Have “our Solons” ever displayed such grit as that? No—they have created a statute forbidding a man to marry his niece, but permitting him to marry his first cousin, or cousin German. I repeat that a man’s niece is the same blood kin to him as his first cousin, but only half as much as his cousin German, and that the cousin German is the same kin as his sister, or the two parental brothers, may take back after different branches of the family.
But that does not better it, because in the second generation, the red-haired sister’s children will take after the dark-haired sister, and vice versa, showing that notwithstanding the difference in complexion, the blood is the same. But “our Solons” have never yet found it wise to stop men from marrying women who are the equivalent of their sisters.
Four years ago a high class member of the General Assembly introduced a bill to stop cousins from marrying, but other members—gentlemen, of course, by their positions—ridiculed the bill until it died in its infancy.

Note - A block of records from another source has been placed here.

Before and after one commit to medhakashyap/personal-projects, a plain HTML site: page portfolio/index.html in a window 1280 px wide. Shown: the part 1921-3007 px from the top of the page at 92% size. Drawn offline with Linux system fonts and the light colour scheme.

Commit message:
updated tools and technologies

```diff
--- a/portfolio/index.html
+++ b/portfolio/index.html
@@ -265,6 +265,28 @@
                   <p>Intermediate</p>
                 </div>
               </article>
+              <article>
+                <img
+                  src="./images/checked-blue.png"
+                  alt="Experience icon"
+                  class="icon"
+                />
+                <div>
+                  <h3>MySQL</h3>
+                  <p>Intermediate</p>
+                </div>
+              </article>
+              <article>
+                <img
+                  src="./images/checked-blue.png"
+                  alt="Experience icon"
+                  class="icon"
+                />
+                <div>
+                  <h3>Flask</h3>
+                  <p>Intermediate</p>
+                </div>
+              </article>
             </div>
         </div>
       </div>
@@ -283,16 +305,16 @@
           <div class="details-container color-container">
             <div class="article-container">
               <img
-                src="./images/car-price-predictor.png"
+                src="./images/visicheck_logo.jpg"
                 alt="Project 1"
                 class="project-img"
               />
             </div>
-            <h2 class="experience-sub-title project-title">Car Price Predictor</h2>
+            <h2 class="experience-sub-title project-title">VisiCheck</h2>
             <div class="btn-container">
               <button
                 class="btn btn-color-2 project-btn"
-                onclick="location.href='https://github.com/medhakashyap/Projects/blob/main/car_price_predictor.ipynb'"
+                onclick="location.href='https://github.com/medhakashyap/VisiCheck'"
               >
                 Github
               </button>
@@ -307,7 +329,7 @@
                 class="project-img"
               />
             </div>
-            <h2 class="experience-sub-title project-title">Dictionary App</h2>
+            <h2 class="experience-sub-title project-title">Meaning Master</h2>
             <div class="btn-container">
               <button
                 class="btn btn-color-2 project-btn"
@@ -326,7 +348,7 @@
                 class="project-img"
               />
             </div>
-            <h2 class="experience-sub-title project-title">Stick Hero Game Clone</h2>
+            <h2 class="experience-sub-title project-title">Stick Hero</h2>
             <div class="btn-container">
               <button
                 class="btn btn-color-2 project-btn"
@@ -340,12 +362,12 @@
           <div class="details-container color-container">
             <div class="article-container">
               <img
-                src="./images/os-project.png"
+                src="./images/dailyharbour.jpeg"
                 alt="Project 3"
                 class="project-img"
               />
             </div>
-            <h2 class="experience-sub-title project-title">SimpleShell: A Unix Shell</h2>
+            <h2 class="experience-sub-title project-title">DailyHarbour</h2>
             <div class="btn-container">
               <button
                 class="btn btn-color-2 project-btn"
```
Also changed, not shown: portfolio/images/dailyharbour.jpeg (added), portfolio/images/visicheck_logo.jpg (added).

One of these members must have been a bachelor who had a rich cousin sweetheart; and another was unquestionably a father whose son was courting a wealthy cousin, or his daughter was being wooed by one, and of course a few web-footed and crazy children was nothing in the eyes of two modern Solons when compared with thousands of dollars to come in from the other sides of the two families.
The next time such a bill is opposed in the Legislature, just take it for granted that each member opposing it is either from a “cousin town,” or he is preparing to start a new one of his own.
Gov. Craig has put up a fight for better freight rates, better roads, and better prices for cotton—will he not espouse the cause of better children? Will he champion the passage of a law to stop degeneracy among his people and help them to tend towards the perfect man? Or will he and his successors continue to strain the resources of the State for tax money to support hospitals for that unfortunate class, that which results from imprudent marriages.
Plutarch, that most beautiful of ancient writers, tells us that one of the characteristic things that made Alexander great was his attention to little things.
Take care of the dimes and the dollars will take care of themselves. Take care of the blood of the State and the people will take care of themselves. But with continued neglect in North Carolina, finally one half of the people will have to take care of the other.
I have written these articles to benefit the people who have no more weaknesses than I, but who have at least one that I do not possess. Thanking the editor for publishing the same, and hoping there will be seed sown in good ground, I am
Very sincerely yours, Shepherd M. Dugger